Data records.
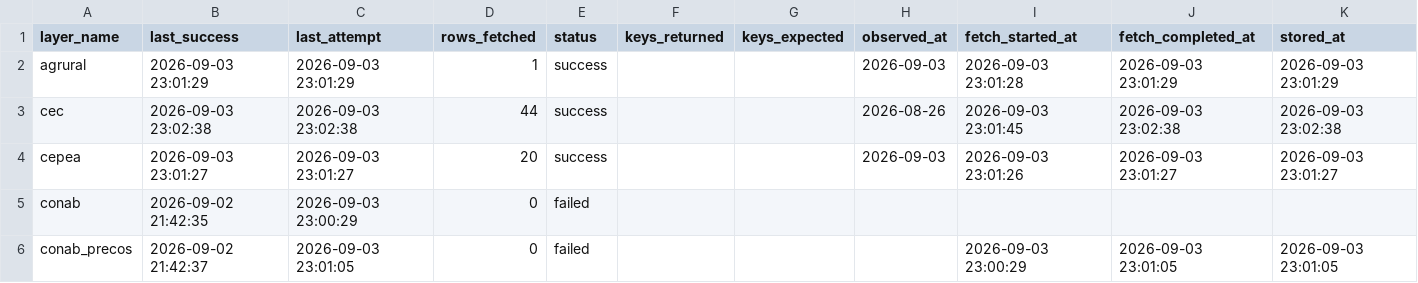
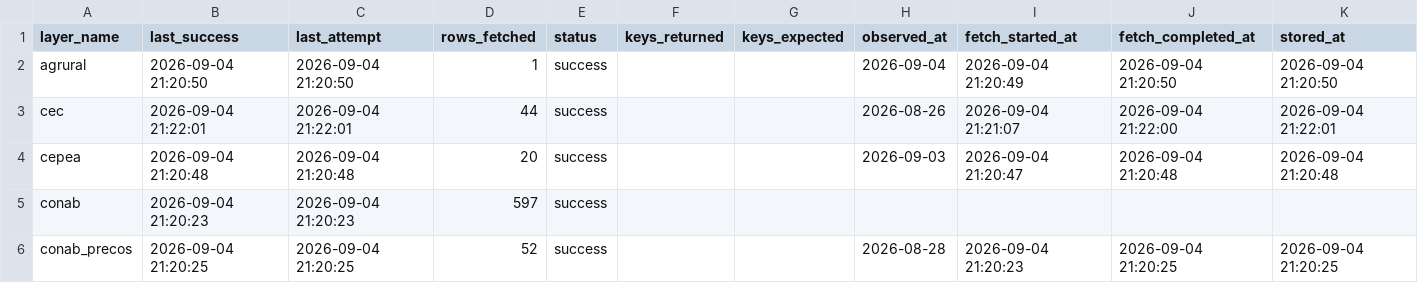
Before and after one commit to philipbergman6-glitch/Mirror-Market, a CSV file: data/history/data_freshness.csv, drawn as a sheet; only a part is shown; the diff covers the shown part only.

```diff
--- a/data/history/data_freshness.csv
+++ b/data/history/data_freshness.csv
@@ -1,6 +1,6 @@
 layer_name,last_success,last_attempt,rows_fetched,status,keys_returned,keys_expected,observed_at,fetch_started_at,fetch_completed_at,stored_at
-agrural,2026-09-03 23:01:29,2026-09-03 23:01:29,1,success,,,2026-09-03,2026-09-03 23:01:28,2026-09-03 23:01:29,2026-09-03 23:01:29
-cec,2026-09-03 23:02:38,2026-09-03 23:02:38,44,success,,,2026-08-26,2026-09-03 23:01:45,2026-09-03 23:02:38,2026-09-03 23:02:38
-cepea,2026-09-03 23:01:27,2026-09-03 23:01:27,20,success,,,2026-09-03,2026-09-03 23:01:26,2026-09-03 23:01:27,2026-09-03 23:01:27
-conab,2026-09-02 21:42:35,2026-09-03 23:00:29,0,failed,,,,,,
-conab_precos,2026-09-02 21:42:37,2026-09-03 23:01:05,0,failed,,,,2026-09-03 23:00:29,2026-09-03 23:01:05,2026-09-03 23:01:05
+agrural,2026-09-04 21:20:50,2026-09-04 21:20:50,1,success,,,2026-09-04,2026-09-04 21:20:49,2026-09-04 21:20:50,2026-09-04 21:20:50
+cec,2026-09-04 21:22:01,2026-09-04 21:22:01,44,success,,,2026-08-26,2026-09-04 21:21:07,2026-09-04 21:22:00,2026-09-04 21:22:01
+cepea,2026-09-04 21:20:48,2026-09-04 21:20:48,20,success,,,2026-09-03,2026-09-04 21:20:47,2026-09-04 21:20:48,2026-09-04 21:20:48
+conab,2026-09-04 21:20:23,2026-09-04 21:20:23,597,success,,,,,,
+conab_precos,2026-09-04 21:20:25,2026-09-04 21:20:25,52,success,,,2026-08-28,2026-09-04 21:20:23,2026-09-04 21:20:25,2026-09-04 21:20:25
```
Also changed, not shown: 151 edited cells elsewhere in this file, data/history/brazil_spot_prices.csv, data/history/forward_curve.csv, 8 other files.
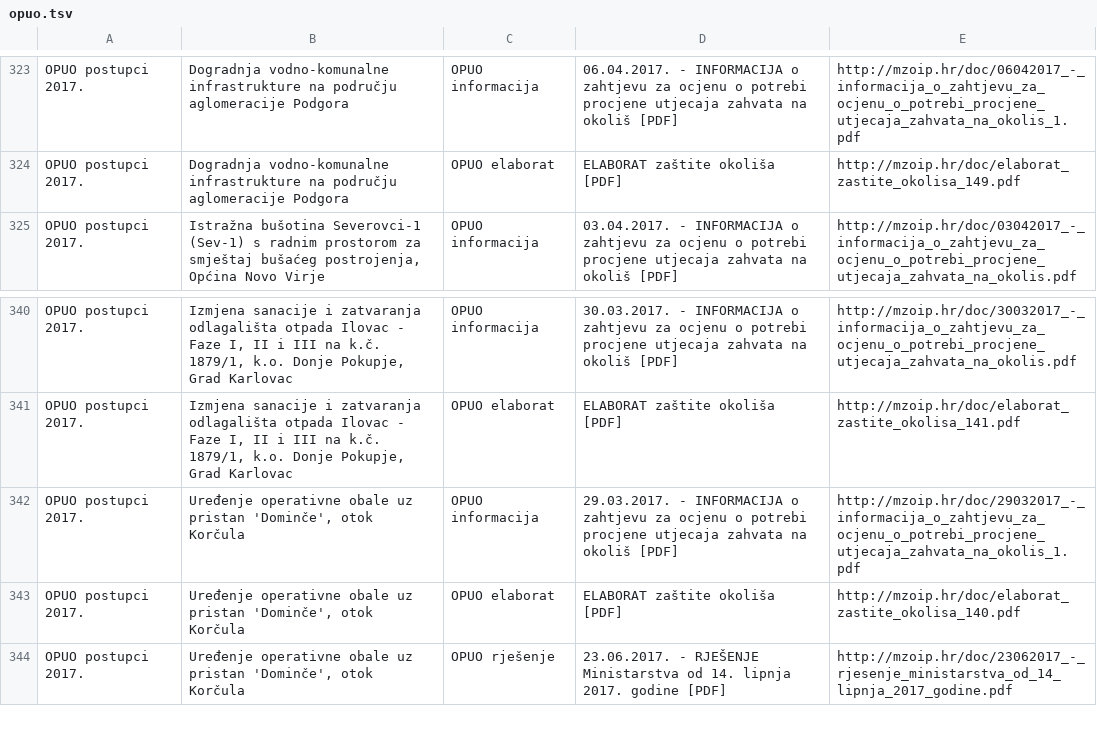
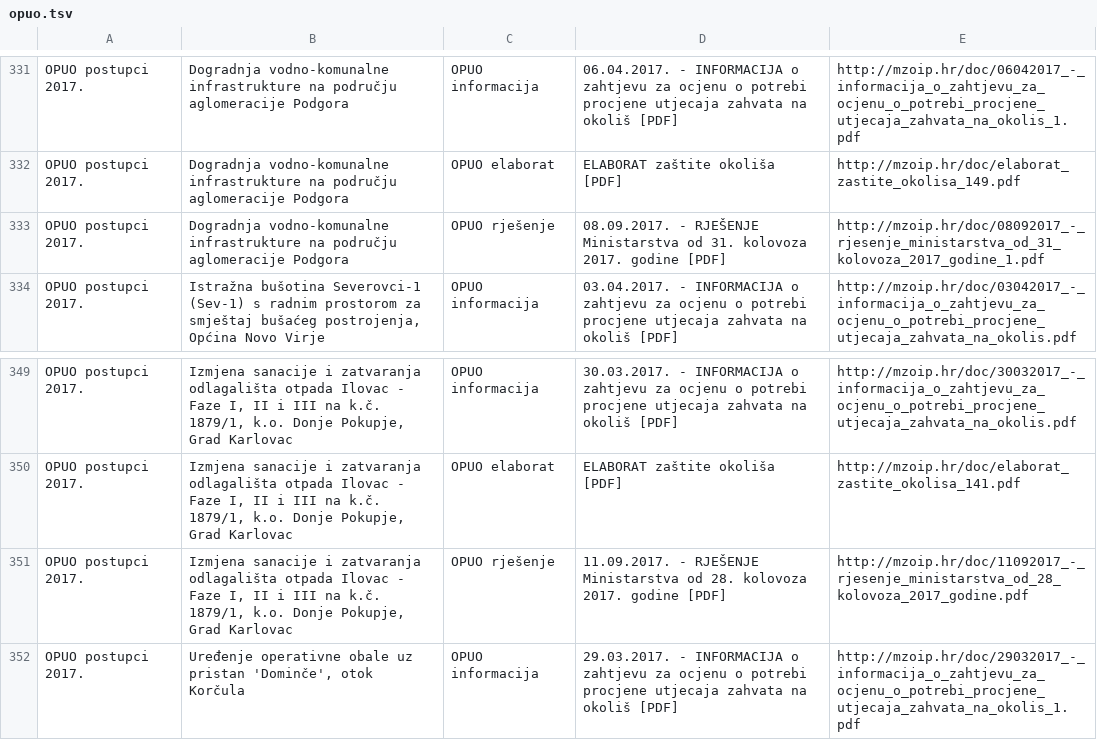
Before and after one commit to udruga-biom/puo-arhiva, a TSV file: opuo.tsv, drawn as a sheet; only a part is shown, gaps mark what is left out; the shorter side is filled out with more unchanged rows; the diff covers the shown part only; the diff names each change by its address in the sheet, - before the commit and + after, or states it on an @@ line.

```diff
--- a/opuo.tsv
+++ b/opuo.tsv
+row 333: OPUO postupci 2017. | Dogradnja vodno-komunalne infrastrukture na području aglomeracije Podgora | OPUO rješenje | 08.09.2017. - RJEŠENJE Ministarstva od 31. kolovoza 2017. godine [PDF] | http://mzoip.hr/doc/08092017_-_rjesenje_ministarstva_od_31_kolovoza_2017_godine_1.pdf
+row 351: OPUO postupci 2017. | Izmjena sanacije i zatvaranja odlagališta otpada Ilovac - Faze I, II i III na k.č. 1879/1, k.o. Donje Pokupje, Grad Karlovac | OPUO rješenje | 11.09.2017. - RJEŠENJE Ministarstva od 28. kolovoza 2017. godine [PDF] | http://mzoip.hr/doc/11092017_-_rjesenje_ministarstva_od_28_kolovoza_2017_godine.pdf
```
Also changed, not shown: 8 added rows elsewhere in this file, puo.tsv.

Work item.
Please set down every line of the listing verbatim, excluding its pictures.

Task answer.
Before and after one commit to philipbergman6-glitch/Mirror-Market, a CSV file: data/history/data_freshness.csv, drawn as a sheet; only a part is shown; the diff covers the shown part only.

```diff
--- a/data/history/data_freshness.csv
+++ b/data/history/data_freshness.csv
@@ -1,6 +1,6 @@
 layer_name,last_success,last_attempt,rows_fetched,status,keys_returned,keys_expected,observed_at,fetch_started_at,fetch_completed_at,stored_at
-agrural,2026-09-03 23:01:29,2026-09-03 23:01:29,1,success,,,2026-09-03,2026-09-03 23:01:28,2026-09-03 23:01:29,2026-09-03 23:01:29
-cec,2026-09-03 23:02:38,2026-09-03 23:02:38,44,success,,,2026-08-26,2026-09-03 23:01:45,2026-09-03 23:02:38,2026-09-03 23:02:38
-cepea,2026-09-03 23:01:27,2026-09-03 23:01:27,20,success,,,2026-09-03,2026-09-03 23:01:26,2026-09-03 23:01:27,2026-09-03 23:01:27
-conab,2026-09-02 21:42:35,2026-09-03 23:00:29,0,failed,,,,,,
-conab_precos,2026-09-02 21:42:37,2026-09-03 23:01:05,0,failed,,,,2026-09-03 23:00:29,2026-09-03 23:01:05,2026-09-03 23:01:05
+agrural,2026-09-04 21:20:50,2026-09-04 21:20:50,1,success,,,2026-09-04,2026-09-04 21:20:49,2026-09-04 21:20:50,2026-09-04 21:20:50
+cec,2026-09-04 21:22:01,2026-09-04 21:22:01,44,success,,,2026-08-26,2026-09-04 21:21:07,2026-09-04 21:22:00,2026-09-04 21:22:01
+cepea,2026-09-04 21:20:48,2026-09-04 21:20:48,20,success,,,2026-09-03,2026-09-04 21:20:47,2026-09-04 21:20:48,2026-09-04 21:20:48
+conab,2026-09-04 21:20:23,2026-09-04 21:20:23,597,success,,,,,,
+conab_precos,2026-09-04 21:20:25,2026-09-04 21:20:25,52,success,,,2026-08-28,2026-09-04 21:20:23,2026-09-04 21:20:25,2026-09-04 21:20:25
```
Also changed, not shown: 151 edited cells elsewhere in this file, data/history/brazil_spot_prices.csv, data/history/forward_curve.csv, 8 other files.
Before and after one commit to udruga-biom/puo-arhiva, a TSV file: opuo.tsv, drawn as a sheet; only a part is shown, gaps mark what is left out; the shorter side is filled out with more unchanged rows; the diff covers the shown part only; the diff names each change by its address in the sheet, - before the commit and + after, or states it on an @@ line.

```diff
--- a/opuo.tsv
+++ b/opuo.tsv
+row 333: OPUO postupci 2017. | Dogradnja vodno-komunalne infrastrukture na području aglomeracije Podgora | OPUO rješenje | 08.09.2017. - RJEŠENJE Ministarstva od 31. kolovoza 2017. godine [PDF] | http://mzoip.hr/doc/08092017_-_rjesenje_ministarstva_od_31_kolovoza_2017_godine_1.pdf
+row 351: OPUO postupci 2017. | Izmjena sanacije i zatvaranja odlagališta otpada Ilovac - Faze I, II i III na k.č. 1879/1, k.o. Donje Pokupje, Grad Karlovac | OPUO rješenje | 11.09.2017. - RJEŠENJE Ministarstva od 28. kolovoza 2017. godine [PDF] | http://mzoip.hr/doc/11092017_-_rjesenje_ministarstva_od_28_kolovoza_2017_godine.pdf
```
Also changed, not shown: 8 added rows elsewhere in this file, puo.tsv.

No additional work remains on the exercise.